[Stored dataset items]
···
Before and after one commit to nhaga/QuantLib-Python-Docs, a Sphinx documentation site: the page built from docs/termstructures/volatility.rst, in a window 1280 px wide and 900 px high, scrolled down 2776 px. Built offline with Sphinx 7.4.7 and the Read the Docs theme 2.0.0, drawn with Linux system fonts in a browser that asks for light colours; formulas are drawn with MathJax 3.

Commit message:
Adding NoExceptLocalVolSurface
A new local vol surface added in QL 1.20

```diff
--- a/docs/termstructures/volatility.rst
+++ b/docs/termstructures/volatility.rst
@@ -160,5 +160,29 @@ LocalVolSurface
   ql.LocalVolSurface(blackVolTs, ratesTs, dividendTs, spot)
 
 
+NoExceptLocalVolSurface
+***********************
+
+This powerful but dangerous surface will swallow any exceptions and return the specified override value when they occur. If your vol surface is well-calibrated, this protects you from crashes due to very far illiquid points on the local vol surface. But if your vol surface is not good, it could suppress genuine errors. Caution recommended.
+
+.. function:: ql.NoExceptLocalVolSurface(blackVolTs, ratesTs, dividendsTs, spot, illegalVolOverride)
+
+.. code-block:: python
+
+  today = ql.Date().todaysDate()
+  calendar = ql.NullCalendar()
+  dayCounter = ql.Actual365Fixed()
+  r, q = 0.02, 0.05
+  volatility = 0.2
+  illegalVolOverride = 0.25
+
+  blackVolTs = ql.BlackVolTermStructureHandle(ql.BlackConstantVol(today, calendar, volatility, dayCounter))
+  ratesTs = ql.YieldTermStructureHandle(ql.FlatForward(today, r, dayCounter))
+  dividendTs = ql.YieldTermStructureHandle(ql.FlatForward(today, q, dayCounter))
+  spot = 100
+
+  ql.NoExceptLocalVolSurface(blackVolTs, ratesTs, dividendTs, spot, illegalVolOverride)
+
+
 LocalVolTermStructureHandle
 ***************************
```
···
Activity: Return the data from the top line through the bottom line exactly.

Answer box:
Before and after one commit to nhaga/QuantLib-Python-Docs, a Sphinx documentation site: the page built from docs/termstructures/volatility.rst, in a window 1280 px wide and 900 px high, scrolled down 2776 px. Built offline with Sphinx 7.4.7 and the Read the Docs theme 2.0.0, drawn with Linux system fonts in a browser that asks for light colours; formulas are drawn with MathJax 3.

Commit message:
Adding NoExceptLocalVolSurface
A new local vol surface added in QL 1.20

```diff
--- a/docs/termstructures/volatility.rst
+++ b/docs/termstructures/volatility.rst
@@ -160,5 +160,29 @@ LocalVolSurface
   ql.LocalVolSurface(blackVolTs, ratesTs, dividendTs, spot)
 
 
+NoExceptLocalVolSurface
+***********************
+
+This powerful but dangerous surface will swallow any exceptions and return the specified override value when they occur. If your vol surface is well-calibrated, this protects you from crashes due to very far illiquid points on the local vol surface. But if your vol surface is not good, it could suppress genuine errors. Caution recommended.
+
+.. function:: ql.NoExceptLocalVolSurface(blackVolTs, ratesTs, dividendsTs, spot, illegalVolOverride)
+
+.. code-block:: python
+
+  today = ql.Date().todaysDate()
+  calendar = ql.NullCalendar()
+  dayCounter = ql.Actual365Fixed()
+  r, q = 0.02, 0.05
+  volatility = 0.2
+  illegalVolOverride = 0.25
+
+  blackVolTs = ql.BlackVolTermStructureHandle(ql.BlackConstantVol(today, calendar, volatility, dayCounter))
+  ratesTs = ql.YieldTermStructureHandle(ql.FlatForward(today, r, dayCounter))
+  dividendTs = ql.YieldTermStructureHandle(ql.FlatForward(today, q, dayCounter))
+  spot = 100
+
+  ql.NoExceptLocalVolSurface(blackVolTs, ratesTs, dividendTs, spot, illegalVolOverride)
+
+
 LocalVolTermStructureHandle
 ***************************
```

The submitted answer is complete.